Last Wednesday I caught a ferry to Chebeague Island to visit Deer Point, which is on the southwest tip of the island. The day started out hazy and humid, but being on the ferry provided a nice breeze and made it a great day to be out exploring a member property. Chebeague and Cumberland Land Trust, a Southern Maine Conservation Collaborative member, oversees the property easement of this privately owned land. There are 13 total acres of protected land, 2 of those acres at the southernmost point are protected via a “forever wild” easement that only allows for the removal of damaged or dead vegetation and trees, nothing more.

After getting off the ferry, I headed up to the road that would lead me to Deer Point. Signs near the trail had suggestions about wilderness safety, not building fires, and my personal favorite, a sign that reminded visitors “No Wheels Just Heels”. It was a quick half-mile walk through a lush, green forested trail to the rocky coastline of Deer Point. I passed a few houses and cars, but aside from that, the island was peaceful. I appreciate how different Chebeague is from the other islands in Casco Bay I regularly visit. I think the biggest distinction for me is that Chebeague is a much larger island. Despite its size, it still had a relaxed community feel.

The path I turned onto brought me through the woods until suddenly I emerged onto rocks and saw the ocean straight ahead.

Something I wished I had more knowledge about on this trip were rocks. There were so many interesting shapes, colors, and textures that made me appreciate the natural beauty I was standing on. I was left wondering about each unique history. I would have loved to know the story behind the ragged edges and pockmarked surfaces. Aside from the nonliving features of Deer Point, there were lively tidepools, vibrant flowers, and a wide variety of birds overhead. There was no sign of human activity aside from a lone washed-up buoy.

Beautiful blooms!
Color and shape variations!

I found a great spot to eat lunch and enjoy the view of Casco Bay on one of the many rock choices. At one point while I was eating it did start to rain but it soon passed with no change to the sticky, humid, feeling in the air. I was tempted to put my toes in the water to cool down but didn’t want to miss the ferry home, so I decided to head back to the ferry landing and see what I could do about cooling off there.

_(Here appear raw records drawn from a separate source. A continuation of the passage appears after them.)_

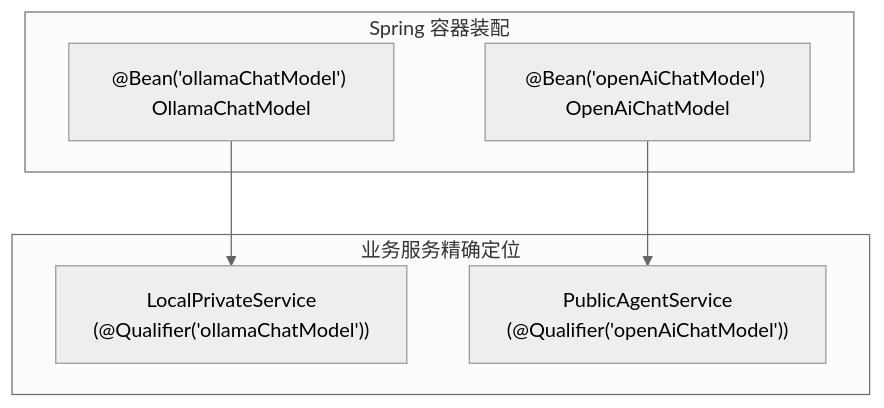
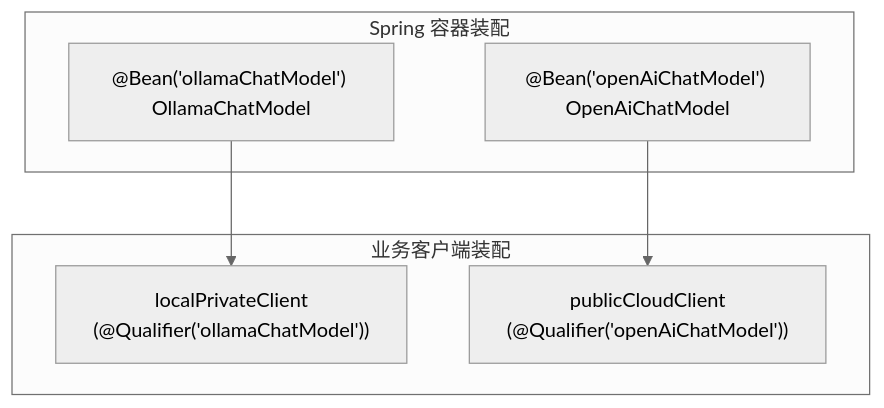
One commit to GuoWWWX/knowledge-base changed the third of 3 diagrams in 10-AI应用开发/02-框架-SpringAI与LangChain4j/SpringAI/02-ChatClient与ChatModel.md. Above: the diagram before and after it, drawn with Mermaid (neutral theme). The commit also changed other lines of this file and 251 other files, not shown here.

````diff
--- a/10-AI应用开发/02-框架-SpringAI与LangChain4j/SpringAI/02-ChatClient与ChatModel.md
+++ b/10-AI应用开发/02-框架-SpringAI与LangChain4j/SpringAI/02-ChatClient与ChatModel.md
@@ -248,15 +229,15 @@
 ```mermaid
 flowchart TD
     subgraph Config["Spring 容器装配"]
         OM["@Bean('ollamaChatModel') OllamaChatModel"]
         OAI["@Bean('openAiChatModel') OpenAiChatModel"]
     end
 
-    subgraph Service["业务服务精确定位"]
-        S1["LocalPrivateService<br/>(@Qualifier('ollamaChatModel'))"]
-        S2["PublicAgentService<br/>(@Qualifier('openAiChatModel'))"]
+    subgraph Service["业务客户端装配"]
+        S1["localPrivateClient<br/>(@Qualifier('ollamaChatModel'))"]
+        S2["publicCloudClient<br/>(@Qualifier('openAiChatModel'))"]
     end
 
     OM --> S1
     OAI --> S2
 ```
````
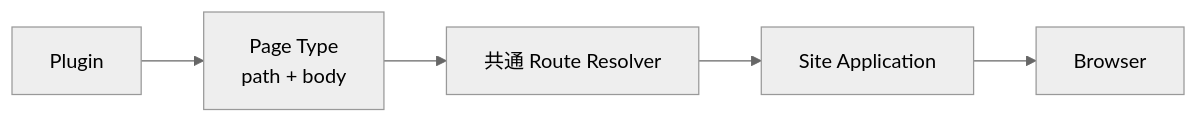
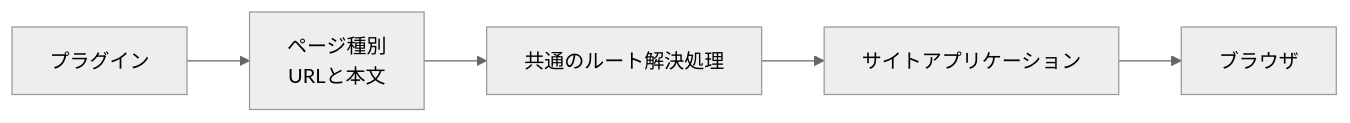
Before and after one commit to Rerurate514/riebeckite: the first of 14 diagrams in docs/docs/framework/page-system.ja.md, drawn with Mermaid (neutral theme). The commit also changed other lines of this file and 310 other files, not shown here.

````diff
--- a/docs/docs/framework/page-system.ja.md
+++ b/docs/docs/framework/page-system.ja.md
@@ -23,13 +21,13 @@
 ```mermaid id="l1m0kn"
 flowchart LR
-    Plugin["Plugin"]
-    Page["Page Type<br/>path + body"]
-    Resolver["共通 Route Resolver"]
-    Site["Site Application"]
-    Browser["Browser"]
+    Plugin["プラグイン"]
+    Page["ページ種別<br/>URLと本文"]
+    Resolver["共通のルート解決処理"]
+    Site["サイトアプリケーション"]
+    Browser["ブラウザ"]
 
     Plugin --> Page
     Page --> Resolver
     Resolver --> Site
     Site --> Browser
 ```
````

I was mesmerized by the texture of this rock.

Once I got to the dock I did take my sneakers off and climbed down the ladder to the surface of the water. Normally I would jump off the dock and climb up the ladder, but with no bathing suit, my solution was to climb down and stand with my legs submerged in the refreshing water for a few minutes! Reflecting back on the day, I was amazed at the raw natural beauty I had seen. Being a Maine resident for my whole life, sometimes I take for granted this breathtaking place. Having days like this to explore and highlight some of my experiences certainly makes me appreciate where I’m from. Until you plan your own visit Deer Point, you’ll have to believe me that it’s worth the trip! Stay tuned for more Summer Associate adventures as we head into August!